Team Bush Accountability
Matthew Yglesias, responding to a rather dubious post from Atrios, snarks
Eric Shinseki was dismissed for accurately predicting the needed levels of troops in Iraq. Larry Lindsey was sacked for accurately predicting the financial cost of Iraq. Paul O’Neil was fired for believing that ever-increasing deficits are unsustainable. Richard Clarke was demoted for having been associated with Bill Clinton. People were threatened with dismissal in case they told the truth about the Medicare bill’s costs.
It’s only the people who’ve been consistently wrong about pretty much everything who don’t get held to account.

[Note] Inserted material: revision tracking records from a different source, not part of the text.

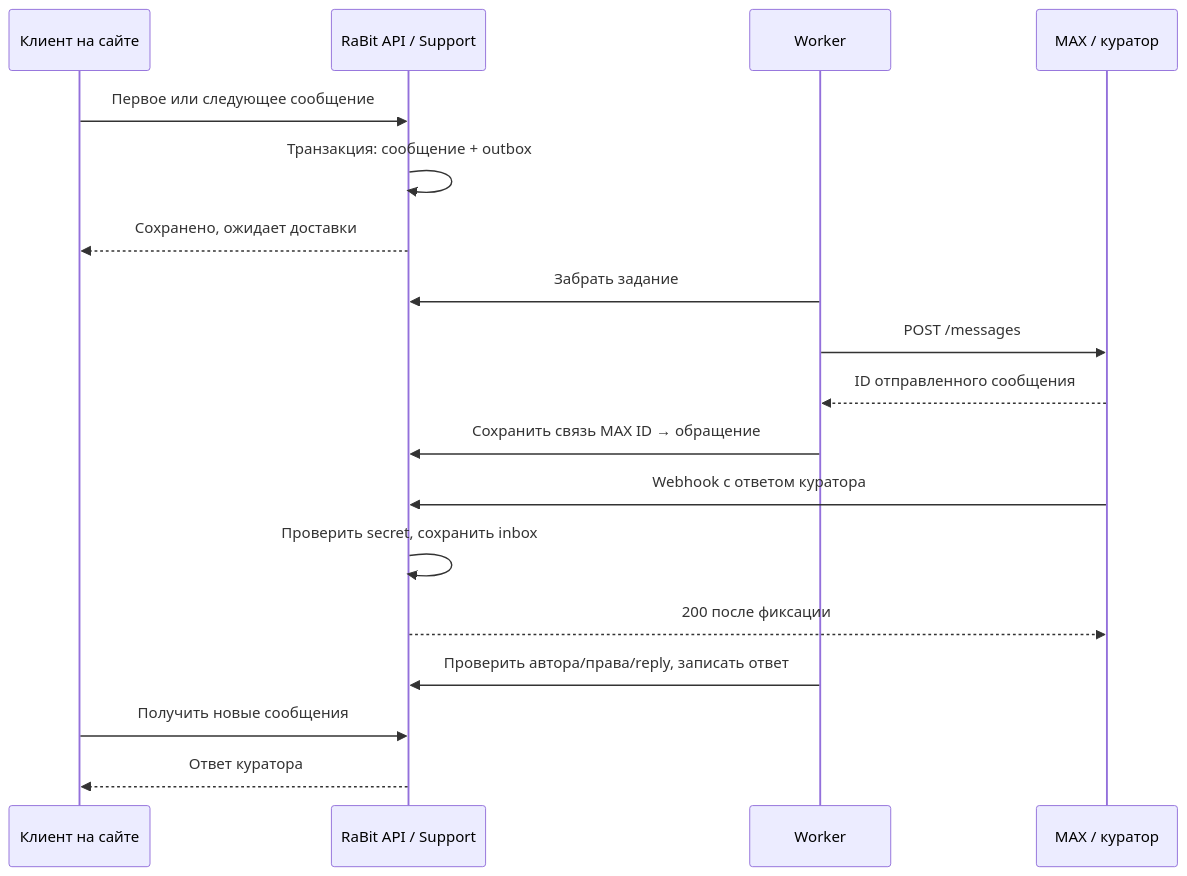
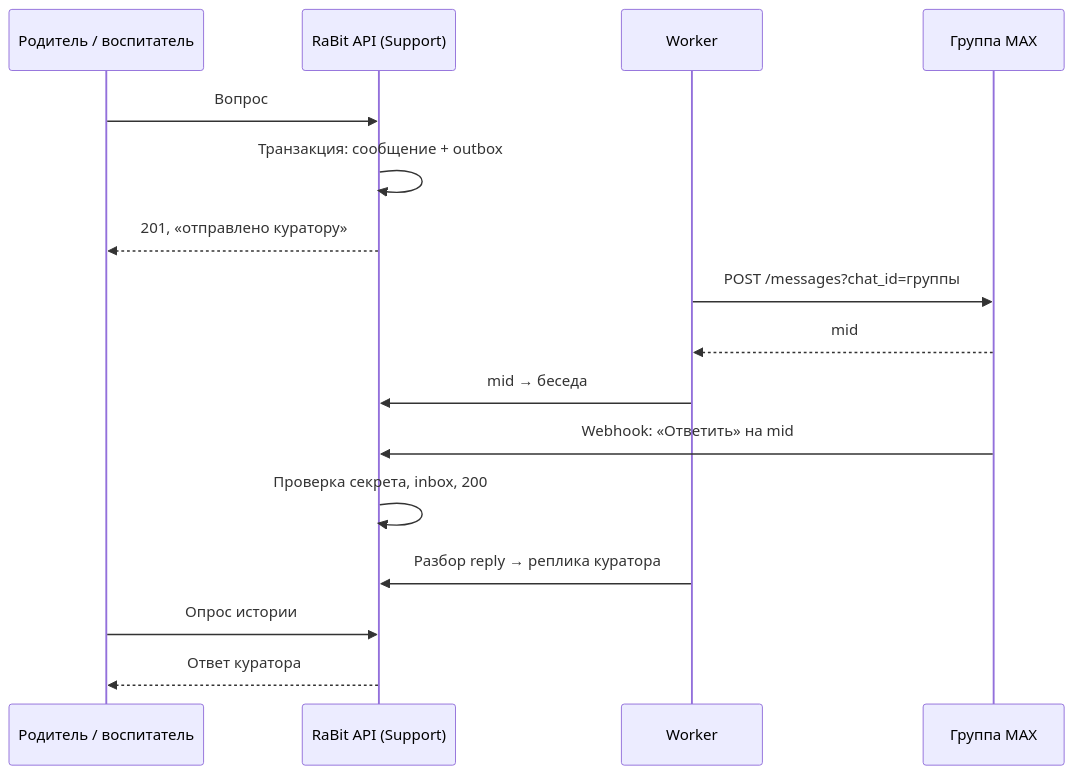
The diagram in docs/plans/max-support-chat-plan/plan.md (rebit-pro/rabit-api), drawn with Mermaid before and after one commit. The commit also changed other lines of this file and 1 other file, not shown here.

First line of the commit message:
docs(max): план вопросов куратору через MAX по постановке 25.09.2026

````diff
--- a/docs/plans/max-support-chat-plan/plan.md
+++ b/docs/plans/max-support-chat-plan/plan.md
@@ -81,20 +101,18 @@
 ```mermaid
 sequenceDiagram
-    participant C as Клиент на сайте
-    participant A as RaBit API / Support
+    participant P as Родитель / воспитатель
+    participant A as RaBit API (Support)
     participant W as Worker
-    participant M as MAX / куратор
-    C->>A: Первое или следующее сообщение
+    participant M as Группа MAX
+    P->>A: Вопрос
     A->>A: Транзакция: сообщение + outbox
-    A-->>C: Сохранено, ожидает доставки
-    W->>A: Забрать задание
-    W->>M: POST /messages
-    M-->>W: ID отправленного сообщения
-    W->>A: Сохранить связь MAX ID → обращение
-    M->>A: Webhook с ответом куратора
-    A->>A: Проверить secret, сохранить inbox
-    A-->>M: 200 после фиксации
-    W->>A: Проверить автора/права/reply, записать ответ
-    C->>A: Получить новые сообщения
-    A-->>C: Ответ куратора
+    A-->>P: 201, «отправлено куратору»
+    W->>M: POST /messages?chat_id=группы
+    M-->>W: mid
+    W->>A: mid → беседа
+    M->>A: Webhook: «Ответить» на mid
+    A->>A: Проверка секрета, inbox, 200
+    W->>A: Разбор reply → реплика куратора
+    P->>A: Опрос истории
+    A-->>P: Ответ куратора
 ```
````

Shinseki served a four-year term and retired. While he could have been re-appointed to a second four-year term, it’s not unusual to bring in your own team. Shinseki’s stint at Chief was a mixed bag. While I was skeptical of the Stryker, it appears to be doing quite well in limited duty in Iraq; time will tell how it functions in major combat ops. On the other hand, he was very much a slow-go guy on transformation, wanting to hang on to expensive and unnecessary toys like Crusader and was very much the McClellan-type go-slow guy on Afghanistan and Iraq. Shinseki might have been right on the need for more troops for stability ops in Iraq, but he was dead wrong on the size of the force needed to topple Saddam. Plus, his replacement, Pete Schoomaker, is doing an excellent job by all accounts.
Lindsay and O’Neil were sacked because the economy was in the tank and someone had to take the fall to give the illusion of “doing something” until the business cycle did its thing. The economic team seemed like a logical choice for that. And, of course, it’s probably a good idea to get rid of subordinates who try to undermine administration policy.
I suspect Clarke was demoted for being a royal pain in the ass, although that’s just a guess based on what I’ve learned about him over the last few weeks.